Change detection data
------------------------------------

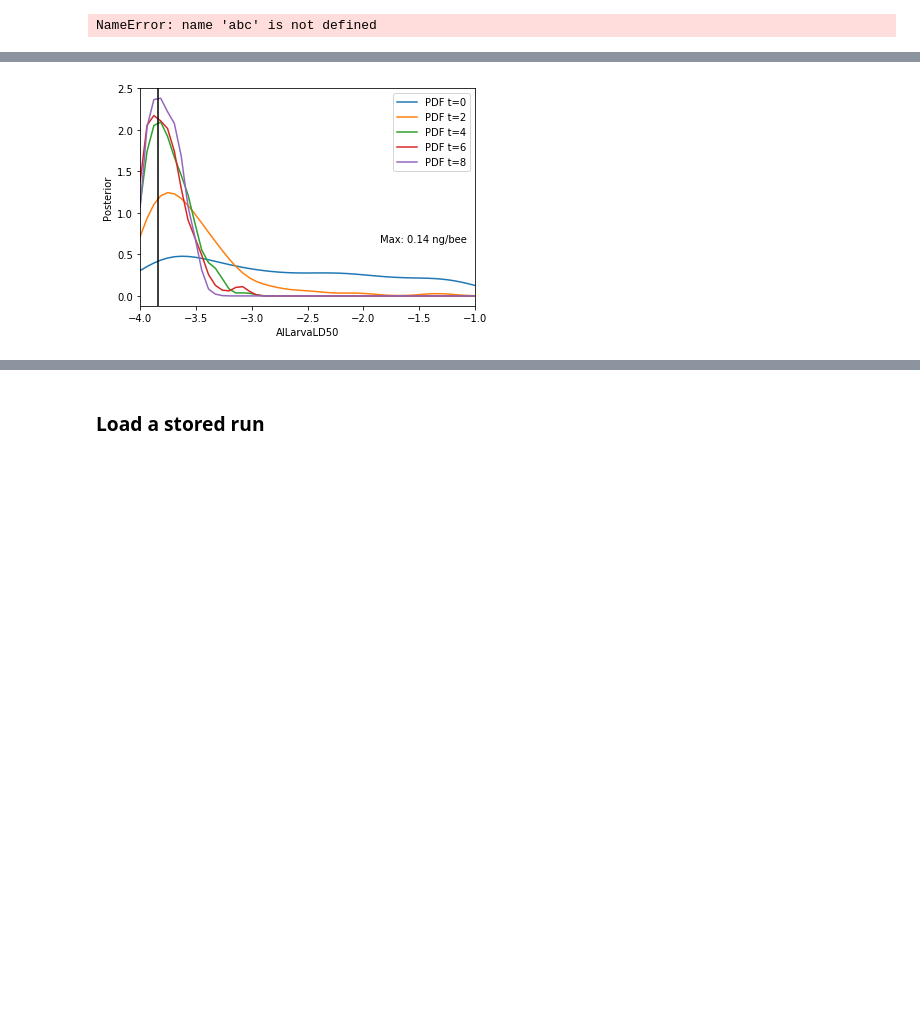
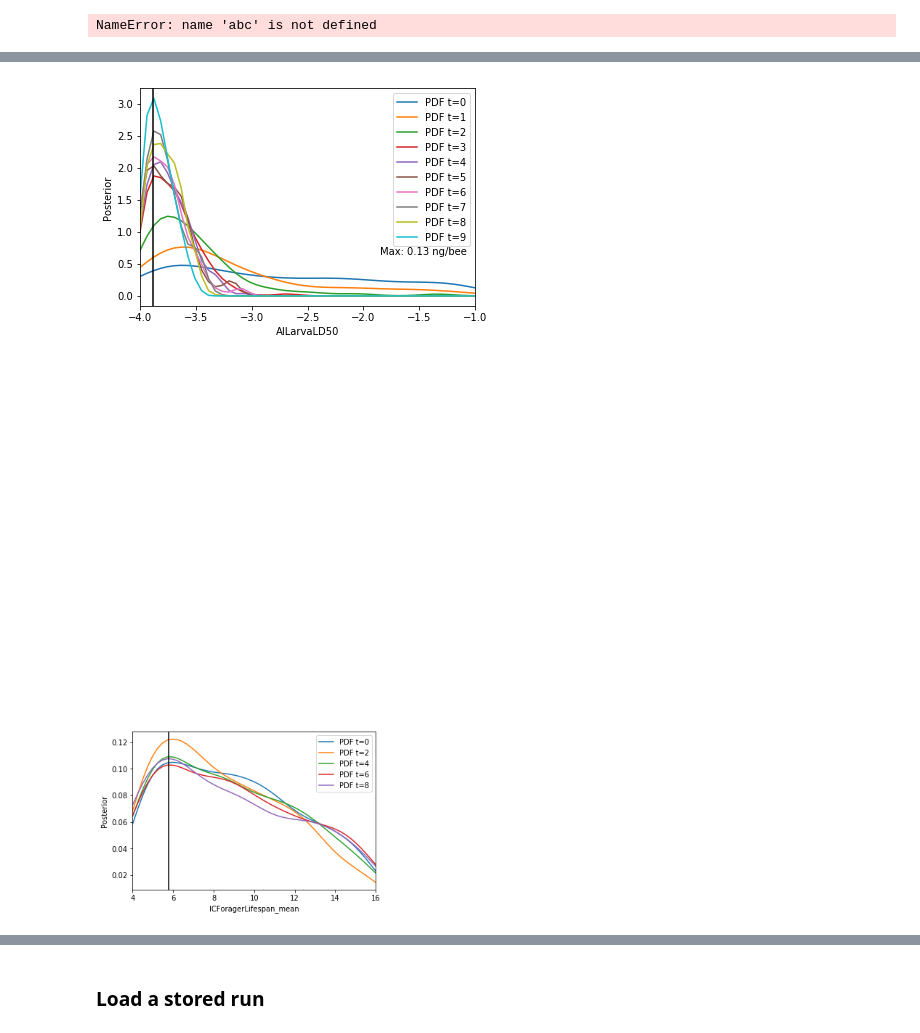
Before and after one commit to JeffreyMinucci/minucci_vp_mcmc, a Jupyter notebook: abc_smc_analysis.ipynb, the cells around one changed output, grey strips where cells are left out. Saved outputs shown, nothing was run; the diff lists cells and outputs as text; code cells hidden in the pictures; blank space fills up the shorter version.

```diff
--- a/abc_smc_analysis.ipynb
+++ b/abc_smc_analysis.ipynb
@@ -162,7 +168,7 @@ plt.show()
 # %%
 variable = 'AILarvaLD50'
 fig, ax = plt.subplots()
-for t in range(0,history.max_t + 1,2):
+for t in range(0,history.max_t + 1,1):
     df, w = history.get_distribution(m=0, t=t)
     pyabc.visualization.plot_kde_1d(df, w, xmin=-4, xmax=-1,
                                    x=variable, ax=ax,
@@ -174,7 +180,23 @@ plt.axvline(x=MAP.item(),color='black')
 ax.annotate('Max: {:.2f} ng/bee'.format(10**MAP.item()*1000), xy = (-1.85,0.65))
 plt.show()
 # %% [output]
-[figure, old version]
+[figure, new version]
+# %%
+variable = 'ICForagerLifespan_mean'
+fig, ax = plt.subplots()
+for t in range(0,history.max_t + 1,2):
+    df, w = history.get_distribution(m=0, t=t)
+    pyabc.visualization.plot_kde_1d(df, w, xmin=4, xmax=16,
+                                   x=variable, ax=ax,
+                                   label="PDF t={}".format(t))
+x, pdf = kde_1d(df,w,variable, numx = 200)
+MAP = x[np.where(np.max(pdf)==pdf)]
+plt.axvline(x=MAP.item(),color='black')
+ax.annotate('Max: {:.2f} days'.format(MAP.item()), xy = (5.5,0.4))
+ax.legend()
+plt.show()
+# %% [output]
+[figure, added]
 # %%
 #get the maximum a posteriori estimation for AdultLD50
 x, pdf = kde_1d(df,w,"AIAdultLD50", numx = 200)
```
Also changed, not shown: parts of 12 cells of this notebook.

------------------------------------

● Requirement
Each entry above should come back word for word, and no picture should come with it.

● Output below
Before and after one commit to JeffreyMinucci/minucci_vp_mcmc, a Jupyter notebook: abc_smc_analysis.ipynb, the cells around one changed output, grey strips where cells are left out. Saved outputs shown, nothing was run; the diff lists cells and outputs as text; code cells hidden in the pictures; blank space fills up the shorter version.

```diff
--- a/abc_smc_analysis.ipynb
+++ b/abc_smc_analysis.ipynb
@@ -162,7 +168,7 @@ plt.show()
 # %%
 variable = 'AILarvaLD50'
 fig, ax = plt.subplots()
-for t in range(0,history.max_t + 1,2):
+for t in range(0,history.max_t + 1,1):
     df, w = history.get_distribution(m=0, t=t)
     pyabc.visualization.plot_kde_1d(df, w, xmin=-4, xmax=-1,
                                    x=variable, ax=ax,
@@ -174,7 +180,23 @@ plt.axvline(x=MAP.item(),color='black')
 ax.annotate('Max: {:.2f} ng/bee'.format(10**MAP.item()*1000), xy = (-1.85,0.65))
 plt.show()
 # %% [output]
-[figure, old version]
+[figure, new version]
+# %%
+variable = 'ICForagerLifespan_mean'
+fig, ax = plt.subplots()
+for t in range(0,history.max_t + 1,2):
+    df, w = history.get_distribution(m=0, t=t)
+    pyabc.visualization.plot_kde_1d(df, w, xmin=4, xmax=16,
+                                   x=variable, ax=ax,
+                                   label="PDF t={}".format(t))
+x, pdf = kde_1d(df,w,variable, numx = 200)
+MAP = x[np.where(np.max(pdf)==pdf)]
+plt.axvline(x=MAP.item(),color='black')
+ax.annotate('Max: {:.2f} days'.format(MAP.item()), xy = (5.5,0.4))
+ax.legend()
+plt.show()
+# %% [output]
+[figure, added]
 # %%
 #get the maximum a posteriori estimation for AdultLD50
 x, pdf = kde_1d(df,w,"AIAdultLD50", numx = 200)
```
Also changed, not shown: parts of 12 cells of this notebook.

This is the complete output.